[Stored entries]
· · · · ·

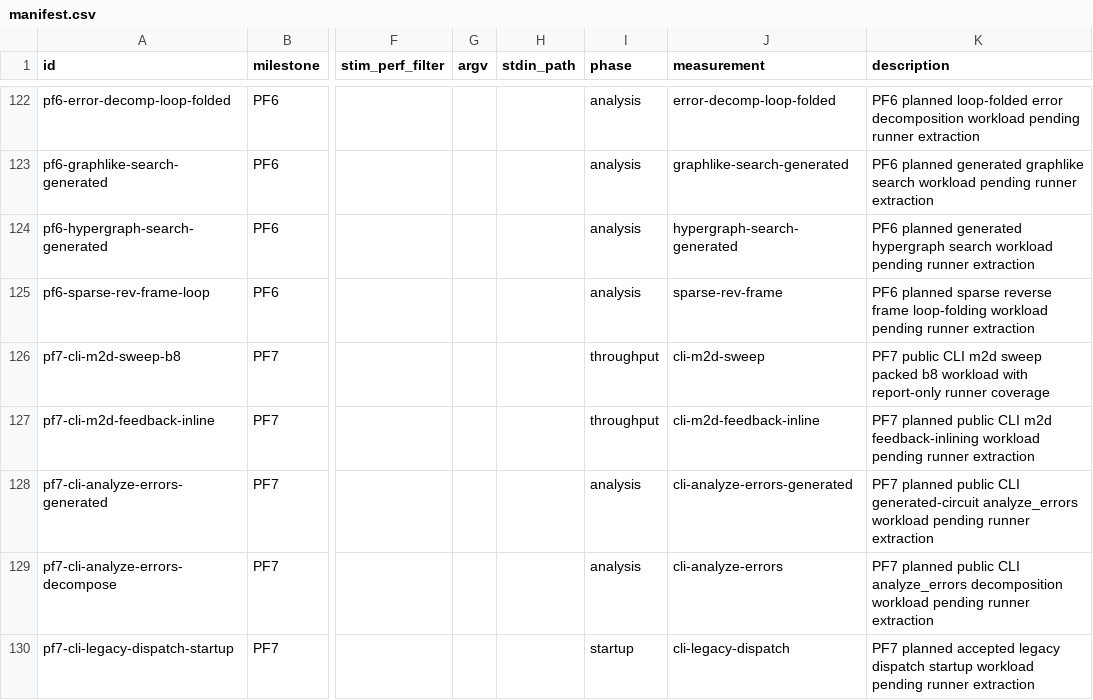
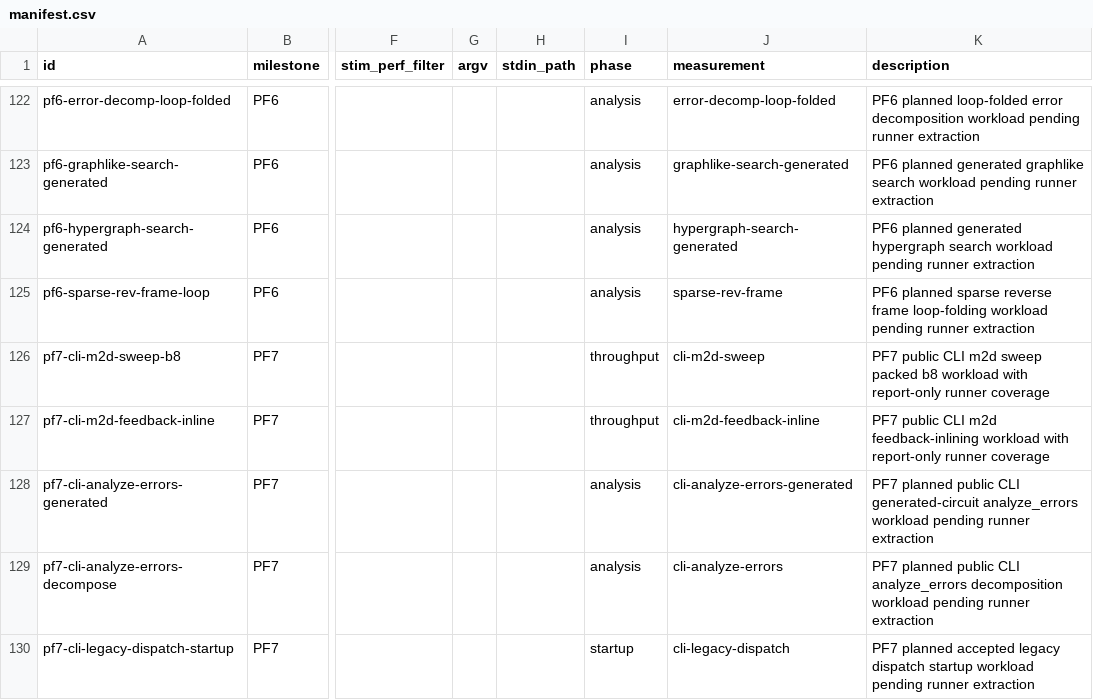
Before and after one commit to ifsheldon/Stab, a CSV file: benchmarks/manifest.csv, drawn as a sheet; only a part is shown, gaps mark what is left out; the diff names each change by its address in the sheet, - before the commit and + after, or states it on an @@ line.

Commit message:
chore(bench): add PF7 m2d feedback CLI row
Add report-only benchmark coverage for the public CLI m2d --ran_without_feedback path under PF7 visible CLI parity, using the existing source-owned M9 feedback fixture through stab_cli::run_from.

Updates the PF7 progress report with combined m2d sweep and feedback-inline probe evidence.

Verification: cargo fmt --all --check; cargo clippy -p stab-bench --all-targets -- -D warnings; cargo test -p stab-bench pf7_cli_benchmark_rows_have_stab_compare_runners --quiet; just bench::smoke; just bench::compare --only pf7-cli-m2d-sweep-b8 --only pf7-cli-m2d-feedback-inline --baseline target/benchmarks/pf7-cli-m2d-probe-baseline/baseline.json --report target/benchmarks/pf7-cli-m2d-probe-compare; just maintenance::pre-commit.

```diff
--- a/benchmarks/manifest.csv
+++ b/benchmarks/manifest.csv
-K127 (description): PF7 planned public CLI m2d feedback-inlining workload pending runner extraction
+K127 (description): PF7 public CLI m2d feedback-inlining workload with report-only runner coverage
```
Also changed, not shown: 4 other files.
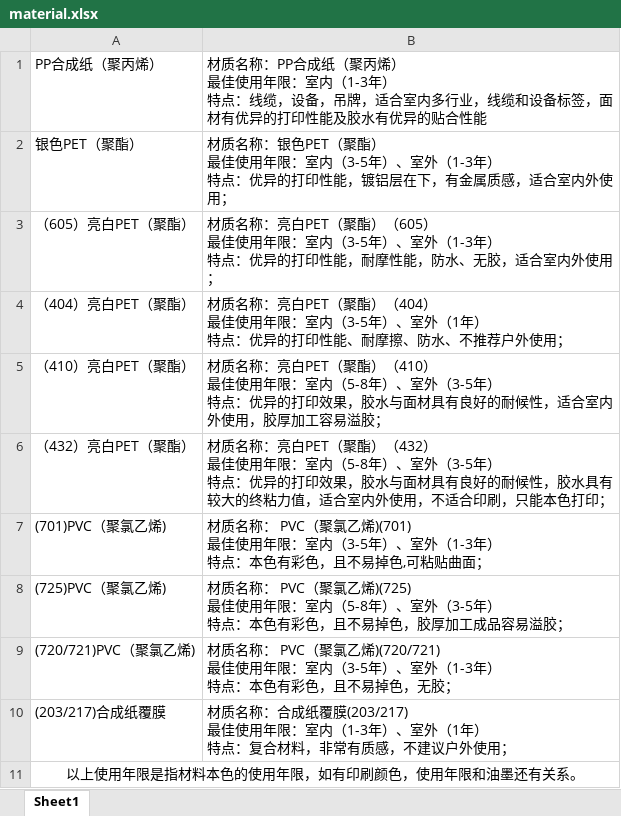
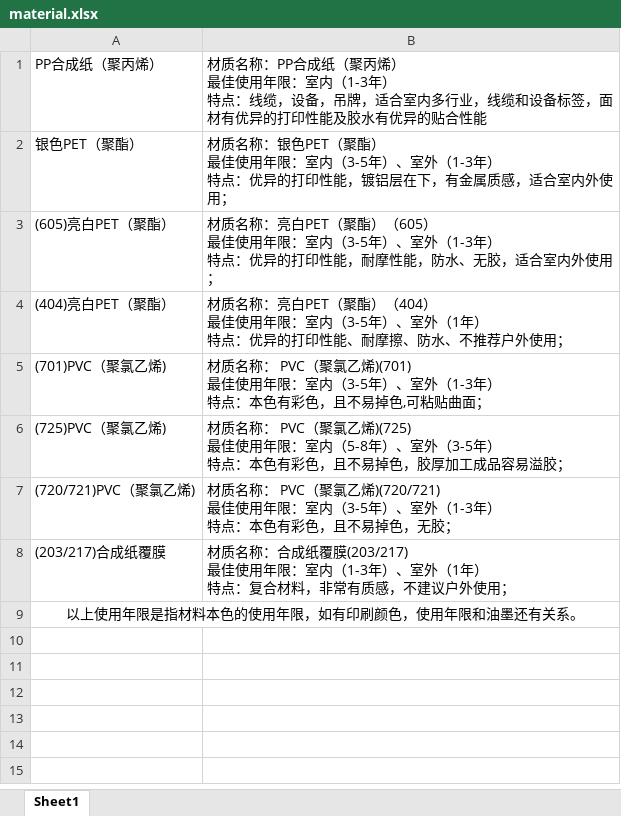
Before and after one commit to garuhester/wewin-tag-question, an Excel workbook: static/xls/material.xlsx, sheet Sheet1, drawn as a sheet; values as stored, in another font and other column widths than the file's, no borders; ↵ is a line break in a cell; the diff names each change by its address in the sheet, - before the commit and + after, or states it on an @@ line.

```diff
--- a/static/xls/material.xlsx (sheet Sheet1)
+++ b/static/xls/material.xlsx (sheet Sheet1)
-A3: （605）亮白PET（聚酯）
+A3: (605)亮白PET（聚酯）
-A4: （404）亮白PET（聚酯）
+A4: (404)亮白PET（聚酯）
-row 5: （410）亮白PET（聚酯） | 材质名称：亮白PET（聚酯）（410） ↵ 最佳使用年限：室内（5-8年）、室外（3-5年） ↵ 特点：优异的打印效果，胶水与面材具有良好的耐候性，适合室内外使用，胶厚加工容易溢胶；
-row 6: （432）亮白PET（聚酯） | 材质名称：亮白PET（聚酯）（432） ↵ 最佳使用年限：室内（5-8年）、室外（3-5年） ↵ 特点：优异的打印效果，胶水与面材具有良好的耐候性，胶水具有较大的终粘力值，适合室内外使用，不适合印刷，只能本色打印；
```
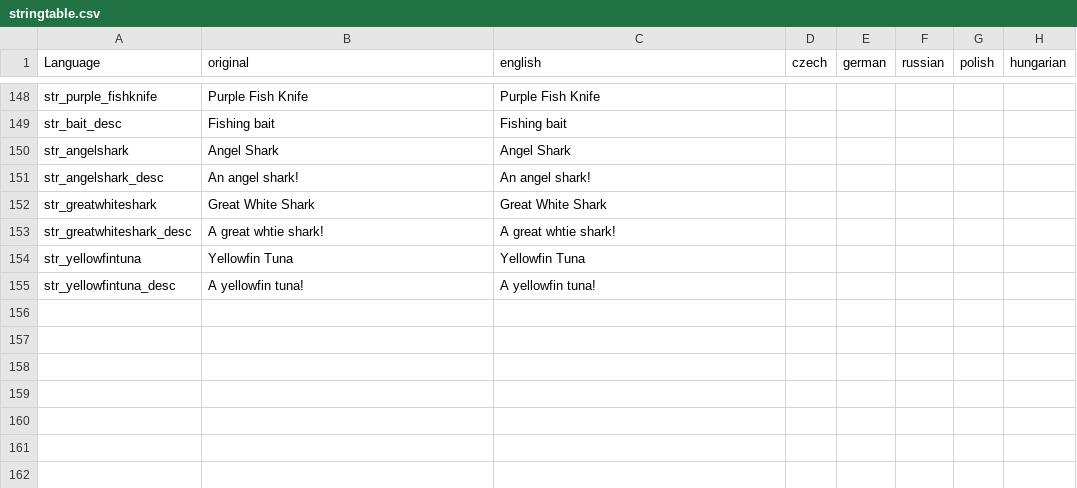
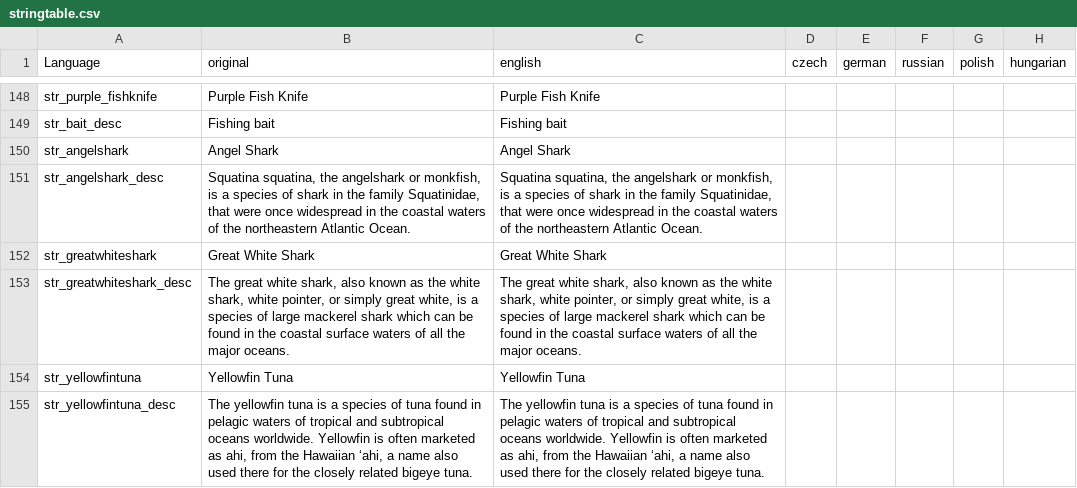
Before and after one commit to PackJC/gebsfish, a CSV file: languagecore/stringtable.csv, drawn as a sheet; only a part is shown, gaps mark what is left out; the diff names each change by its address in the sheet, - before the commit and + after, or states it on an @@ line.

Commit message:
Big Fixes
fixed shark not being able to be cut
fixed slimy sculpin halfway out of inv view
fixed starfish inv view needs rotated
fixed yellowfin tuna inv view 90 degrees
fixed  new fish not having proper descriptions
fixed lobster model falling through map

```diff
--- a/languagecore/stringtable.csv
+++ b/languagecore/stringtable.csv
-B151 (original): An angel shark!
+B151 (original): Squatina squatina, the angelshark or monkfish, is a species of shark in the family Squatinidae, that were once widespread in the coastal waters of the northeastern Atlantic Ocean.
-C151 (english): An angel shark!
+C151 (english): Squatina squatina, the angelshark or monkfish, is a species of shark in the family Squatinidae, that were once widespread in the coastal waters of the northeastern Atlantic Ocean.
-B153 (original): A great whtie shark!
+B153 (original): The great white shark, also known as the white shark, white pointer, or simply great white, is a species of large mackerel shark which can be found in the coastal surface waters of all the major oceans.
-C153 (english): A great whtie shark!
+C153 (english): The great white shark, also known as the white shark, white pointer, or simply great white, is a species of large mackerel shark which can be found in the coastal surface waters of all the major oceans.
-B155 (original): A yellowfin tuna!
+B155 (original): The yellowfin tuna is a species of tuna found in pelagic waters of tropical and subtropical oceans worldwide. Yellowfin is often marketed as ahi, from the Hawaiian ʻahi, a name also used there for the closely related bigeye tuna.
-C155 (english): A yellowfin tuna!
+C155 (english): The yellowfin tuna is a species of tuna found in pelagic waters of tropical and subtropical oceans worldwide. Yellowfin is often marketed as ahi, from the Hawaiian ʻahi, a name also used there for the closely related bigeye tuna.
```
Also changed, not shown: 6 other files.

· · · · ·

_Work instruction_: Please repeat each line above exactly as it appears, but omit the pictures.

_Output of the task_:
Before and after one commit to ifsheldon/Stab, a CSV file: benchmarks/manifest.csv, drawn as a sheet; only a part is shown, gaps mark what is left out; the diff names each change by its address in the sheet, - before the commit and + after, or states it on an @@ line.

Commit message:
chore(bench): add PF7 m2d feedback CLI row
Add report-only benchmark coverage for the public CLI m2d --ran_without_feedback path under PF7 visible CLI parity, using the existing source-owned M9 feedback fixture through stab_cli::run_from.

Updates the PF7 progress report with combined m2d sweep and feedback-inline probe evidence.

Verification: cargo fmt --all --check; cargo clippy -p stab-bench --all-targets -- -D warnings; cargo test -p stab-bench pf7_cli_benchmark_rows_have_stab_compare_runners --quiet; just bench::smoke; just bench::compare --only pf7-cli-m2d-sweep-b8 --only pf7-cli-m2d-feedback-inline --baseline target/benchmarks/pf7-cli-m2d-probe-baseline/baseline.json --report target/benchmarks/pf7-cli-m2d-probe-compare; just maintenance::pre-commit.

```diff
--- a/benchmarks/manifest.csv
+++ b/benchmarks/manifest.csv
-K127 (description): PF7 planned public CLI m2d feedback-inlining workload pending runner extraction
+K127 (description): PF7 public CLI m2d feedback-inlining workload with report-only runner coverage
```
Also changed, not shown: 4 other files.
Before and after one commit to garuhester/wewin-tag-question, an Excel workbook: static/xls/material.xlsx, sheet Sheet1, drawn as a sheet; values as stored, in another font and other column widths than the file's, no borders; ↵ is a line break in a cell; the diff names each change by its address in the sheet, - before the commit and + after, or states it on an @@ line.

```diff
--- a/static/xls/material.xlsx (sheet Sheet1)
+++ b/static/xls/material.xlsx (sheet Sheet1)
-A3: （605）亮白PET（聚酯）
+A3: (605)亮白PET（聚酯）
-A4: （404）亮白PET（聚酯）
+A4: (404)亮白PET（聚酯）
-row 5: （410）亮白PET（聚酯） | 材质名称：亮白PET（聚酯）（410） ↵ 最佳使用年限：室内（5-8年）、室外（3-5年） ↵ 特点：优异的打印效果，胶水与面材具有良好的耐候性，适合室内外使用，胶厚加工容易溢胶；
-row 6: （432）亮白PET（聚酯） | 材质名称：亮白PET（聚酯）（432） ↵ 最佳使用年限：室内（5-8年）、室外（3-5年） ↵ 特点：优异的打印效果，胶水与面材具有良好的耐候性，胶水具有较大的终粘力值，适合室内外使用，不适合印刷，只能本色打印；
```
Before and after one commit to PackJC/gebsfish, a CSV file: languagecore/stringtable.csv, drawn as a sheet; only a part is shown, gaps mark what is left out; the diff names each change by its address in the sheet, - before the commit and + after, or states it on an @@ line.

Commit message:
Big Fixes
fixed shark not being able to be cut
fixed slimy sculpin halfway out of inv view
fixed starfish inv view needs rotated
fixed yellowfin tuna inv view 90 degrees
fixed  new fish not having proper descriptions
fixed lobster model falling through map

```diff
--- a/languagecore/stringtable.csv
+++ b/languagecore/stringtable.csv
-B151 (original): An angel shark!
+B151 (original): Squatina squatina, the angelshark or monkfish, is a species of shark in the family Squatinidae, that were once widespread in the coastal waters of the northeastern Atlantic Ocean.
-C151 (english): An angel shark!
+C151 (english): Squatina squatina, the angelshark or monkfish, is a species of shark in the family Squatinidae, that were once widespread in the coastal waters of the northeastern Atlantic Ocean.
-B153 (original): A great whtie shark!
+B153 (original): The great white shark, also known as the white shark, white pointer, or simply great white, is a species of large mackerel shark which can be found in the coastal surface waters of all the major oceans.
-C153 (english): A great whtie shark!
+C153 (english): The great white shark, also known as the white shark, white pointer, or simply great white, is a species of large mackerel shark which can be found in the coastal surface waters of all the major oceans.
-B155 (original): A yellowfin tuna!
+B155 (original): The yellowfin tuna is a species of tuna found in pelagic waters of tropical and subtropical oceans worldwide. Yellowfin is often marketed as ahi, from the Hawaiian ʻahi, a name also used there for the closely related bigeye tuna.
-C155 (english): A yellowfin tuna!
+C155 (english): The yellowfin tuna is a species of tuna found in pelagic waters of tropical and subtropical oceans worldwide. Yellowfin is often marketed as ahi, from the Hawaiian ʻahi, a name also used there for the closely related bigeye tuna.
```
Also changed, not shown: 6 other files.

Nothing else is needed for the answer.